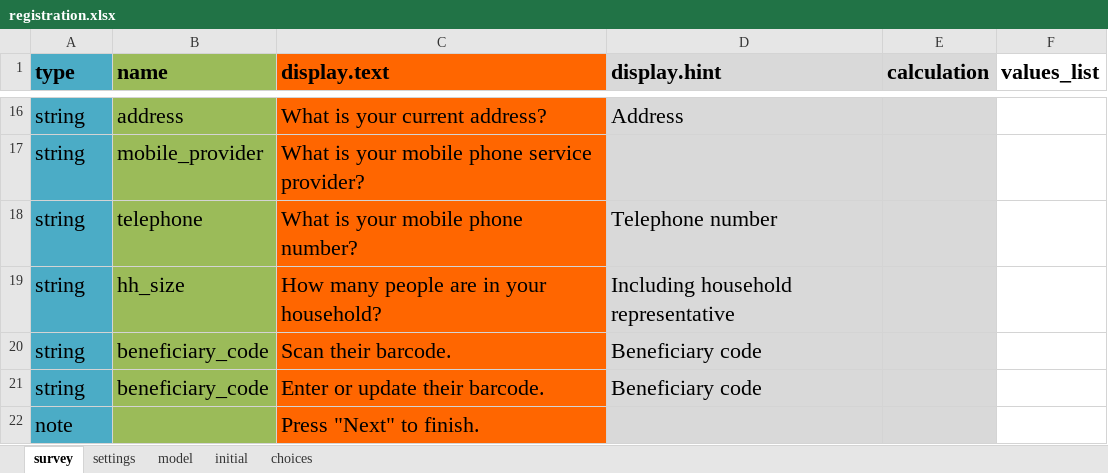
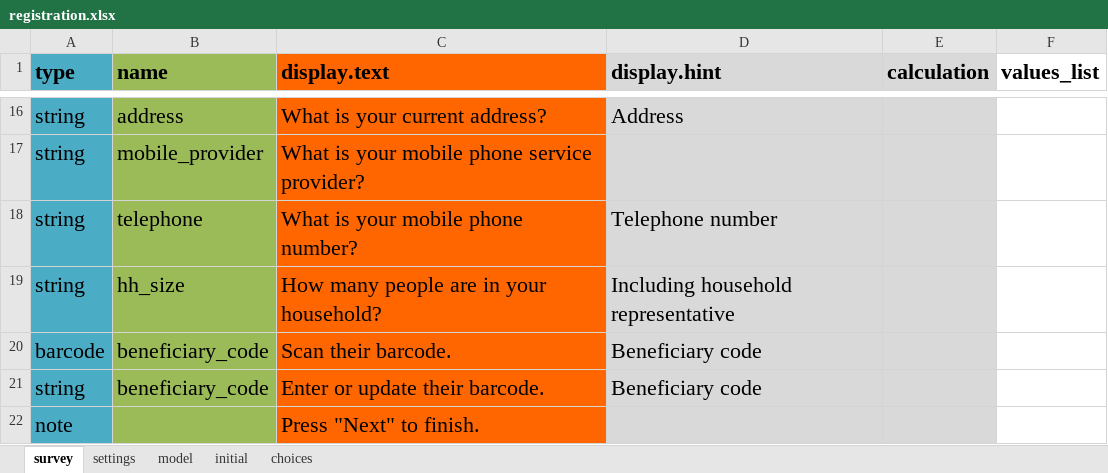
Before and after one commit to odk-x/app-designer, an Excel workbook: app/config/tables/registration/forms/registration/registration.xlsx, sheet survey, drawn as a sheet; only a part is shown, gaps mark what is left out; values as stored, in another font and other column widths than the file's, no borders; the diff names each change by its address in the sheet, - before the commit and + after, or states it on an @@ line.

```diff
--- a/app/config/tables/registration/forms/registration/registration.xlsx (sheet survey)
+++ b/app/config/tables/registration/forms/registration/registration.xlsx (sheet survey)
-A20 (type): string
+A20 (type): barcode
```
Also changed, not shown: sheet choices, app/config/tables/deployment/forms/deployment/deployment.xlsx, app/config/tables/distribution/forms/distribution/distribution.xlsx, 12 other files.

○ ○ ○ ○ ○

(Task description)
Copy all lines of the listing above that contain the string "survey".

(Finished exercise)
Before and after one commit to odk-x/app-designer, an Excel workbook: app/config/tables/registration/forms/registration/registration.xlsx, sheet survey, drawn as a sheet; only a part is shown, gaps mark what is left out; values as stored, in another font and other column widths than the file's, no borders; the diff names each change by its address in the sheet, - before the commit and + after, or states it on an @@ line.
--- a/app/config/tables/registration/forms/registration/registration.xlsx (sheet survey)
+++ b/app/config/tables/registration/forms/registration/registration.xlsx (sheet survey)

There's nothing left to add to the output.